- _Prompt_
Your answer should be an exact copy of the lines from the start of the entries to the line containing "Left out of", both included.

Information shown: Begin

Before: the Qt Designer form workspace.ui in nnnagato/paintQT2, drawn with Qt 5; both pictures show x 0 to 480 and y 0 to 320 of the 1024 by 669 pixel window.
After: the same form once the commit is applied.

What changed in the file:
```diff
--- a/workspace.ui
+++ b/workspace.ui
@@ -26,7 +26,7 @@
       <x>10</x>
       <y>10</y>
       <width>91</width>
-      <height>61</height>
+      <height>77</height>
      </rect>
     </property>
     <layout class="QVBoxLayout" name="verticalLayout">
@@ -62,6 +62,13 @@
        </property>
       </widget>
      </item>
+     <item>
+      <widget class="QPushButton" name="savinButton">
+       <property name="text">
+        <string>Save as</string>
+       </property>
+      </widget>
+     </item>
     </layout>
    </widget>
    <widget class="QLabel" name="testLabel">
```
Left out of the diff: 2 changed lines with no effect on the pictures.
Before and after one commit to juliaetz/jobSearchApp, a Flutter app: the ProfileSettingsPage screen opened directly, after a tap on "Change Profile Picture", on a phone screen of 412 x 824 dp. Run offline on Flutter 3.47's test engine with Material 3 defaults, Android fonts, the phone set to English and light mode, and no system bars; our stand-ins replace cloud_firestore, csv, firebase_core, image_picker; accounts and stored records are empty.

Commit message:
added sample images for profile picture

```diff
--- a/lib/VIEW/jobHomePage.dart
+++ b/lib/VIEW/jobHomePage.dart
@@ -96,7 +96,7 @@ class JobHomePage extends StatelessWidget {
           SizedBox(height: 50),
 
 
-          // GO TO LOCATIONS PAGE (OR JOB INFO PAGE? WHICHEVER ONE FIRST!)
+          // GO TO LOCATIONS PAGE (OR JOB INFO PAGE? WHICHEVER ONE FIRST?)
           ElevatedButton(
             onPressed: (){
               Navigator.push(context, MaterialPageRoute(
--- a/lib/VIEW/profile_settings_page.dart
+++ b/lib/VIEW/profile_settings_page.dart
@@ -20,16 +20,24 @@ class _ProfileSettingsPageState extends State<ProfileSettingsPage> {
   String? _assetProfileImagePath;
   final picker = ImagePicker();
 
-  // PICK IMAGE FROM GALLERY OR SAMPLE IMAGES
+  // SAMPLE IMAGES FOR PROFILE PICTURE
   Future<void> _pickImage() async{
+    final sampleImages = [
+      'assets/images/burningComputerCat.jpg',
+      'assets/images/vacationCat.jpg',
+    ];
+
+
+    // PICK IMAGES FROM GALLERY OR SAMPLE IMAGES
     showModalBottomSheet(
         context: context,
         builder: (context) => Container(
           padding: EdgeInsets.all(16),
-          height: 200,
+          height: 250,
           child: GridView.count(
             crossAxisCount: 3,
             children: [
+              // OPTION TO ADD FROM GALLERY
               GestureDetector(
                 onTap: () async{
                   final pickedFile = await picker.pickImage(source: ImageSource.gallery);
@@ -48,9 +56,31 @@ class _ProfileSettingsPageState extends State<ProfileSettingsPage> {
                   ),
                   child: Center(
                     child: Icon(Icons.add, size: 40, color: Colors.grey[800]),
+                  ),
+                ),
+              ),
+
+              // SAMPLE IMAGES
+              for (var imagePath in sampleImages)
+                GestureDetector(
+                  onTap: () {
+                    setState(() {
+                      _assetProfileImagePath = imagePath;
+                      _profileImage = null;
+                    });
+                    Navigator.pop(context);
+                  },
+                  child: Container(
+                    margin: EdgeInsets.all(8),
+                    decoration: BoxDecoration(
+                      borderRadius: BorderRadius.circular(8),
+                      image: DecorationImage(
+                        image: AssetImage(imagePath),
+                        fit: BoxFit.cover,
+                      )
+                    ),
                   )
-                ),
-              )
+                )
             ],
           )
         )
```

Information shown: End

- _Written reply_
Before: the Qt Designer form workspace.ui in nnnagato/paintQT2, drawn with Qt 5; both pictures show x 0 to 480 and y 0 to 320 of the 1024 by 669 pixel window.
After: the same form once the commit is applied.

What changed in the file:
```diff
--- a/workspace.ui
+++ b/workspace.ui
@@ -26,7 +26,7 @@
       <x>10</x>
       <y>10</y>
       <width>91</width>
-      <height>61</height>
+      <height>77</height>
      </rect>
     </property>
     <layout class="QVBoxLayout" name="verticalLayout">
@@ -62,6 +62,13 @@
        </property>
       </widget>
      </item>
+     <item>
+      <widget class="QPushButton" name="savinButton">
+       <property name="text">
+        <string>Save as</string>
+       </property>
+      </widget>
+     </item>
     </layout>
    </widget>
    <widget class="QLabel" name="testLabel">
```
Left out of the diff: 2 changed lines with no effect on the pictures.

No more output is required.